Bob Dorough, the jazz musician who wrote many of the best-loved Schoolhouse Rock songs, has died at age 94. He wrote all of the Multiplication Rock series (including "Three is a Magic Number," famously sampled by De La Soul), and Grammar Rock classics "Conjunction Junction" and "Lolly, Lolly Lolly, Get Your Adverbs Here," as well as songs for America Rock, Science Rock, Money Rock, and Earth Rock. He sang on many of them too. From NPR:

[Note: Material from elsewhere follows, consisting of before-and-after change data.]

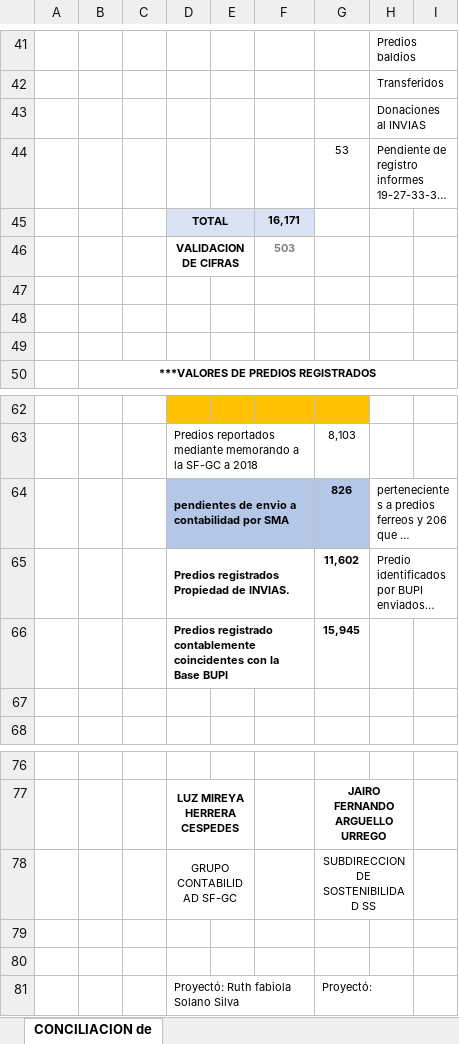
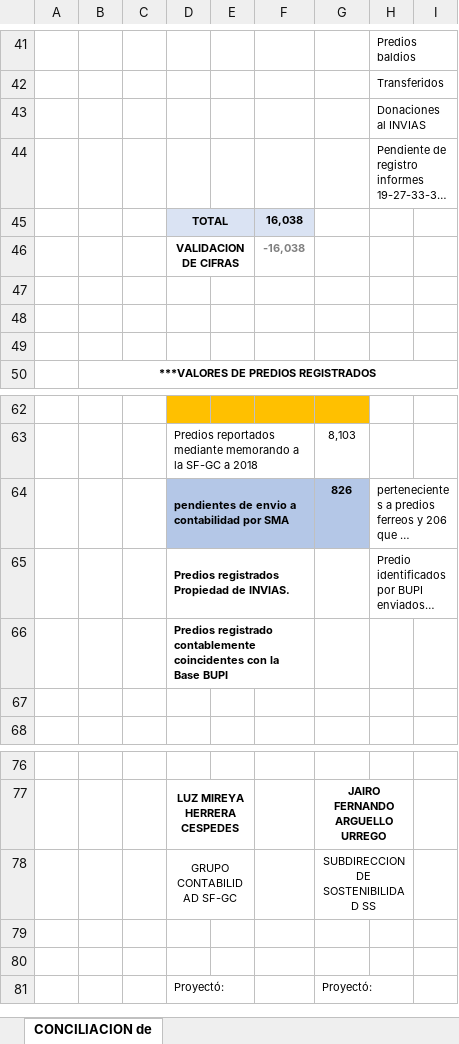
Before and after one commit to dfrodriguezl/bupi, an Excel workbook: backend/conciliacion.xlsx, sheet CONCILIACION de, drawn as a sheet; only a part is shown, gaps mark what is left out; long unchanged cells end in …; values as stored, in another font and other column widths than the file's, no borders; charts and pictures not drawn; the diff covers the shown part only; the diff names each change by its address in the sheet, - before the commit and + after, or states it on an @@ line.

```diff
--- a/backend/conciliacion.xlsx (sheet CONCILIACION de)
+++ b/backend/conciliacion.xlsx (sheet CONCILIACION de)
-G44: 53
+G44: (empty)
-F45: 16,171
+F45: 16,038
-F46: 503
+F46: -16,038
-G65: 11,602
+G65: (empty)
-G66: 15,945
+G66: (empty)
-D81: Proyectó: Ruth fabiola Solano Silva
+D81: Proyectó:
```
Also changed, not shown: 24 edited cells elsewhere in this sheet, 4 other files.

Dorough collaborated with [Miles] Davis on the serrated holiday song "Blue Xmas (To Whom It May Concern)" and later sang on "Nothing Like You," the closing track of Davis' 1967 album Sorcerer. As critic Ben Ratliff wrote in notes accompanying a vinyl reissue of Sorcerer last fall: "The trumpeter Leron Thomas recently told me that he thinks of it as Miles's version of a Looney Tunes move: 'That's All, Folks.' "

Then, in 1971, with the jazz money running thin, Dorough was asked by his boss at the advertising company where he had a day job for to set the multiplication tables to music; his boss cited his children's ability to remember Hendrix and Rolling Stones lyrics, but not their school lessons.

"I got the idea that three is a magic number," Dorough told NPR's Rachel Martin in 2013. "Then I looked in the magic book and sure enough, three is one of the magic numbers." That concept became the song "Three Is a Magic Number" and the project would become the Grammy-nominated Multiplication Rock.

Rest in peace, Bob. You taught millions of kids (most of whom still remember the words) and your music lives on.

Watch a few of Bob's most famous Schoolhouse Rock clips, and listen to '90s indie rock tribute Schoolhouse Rocks Rocks (with Pavement, The Lemonheads, Biz Markie and more), below.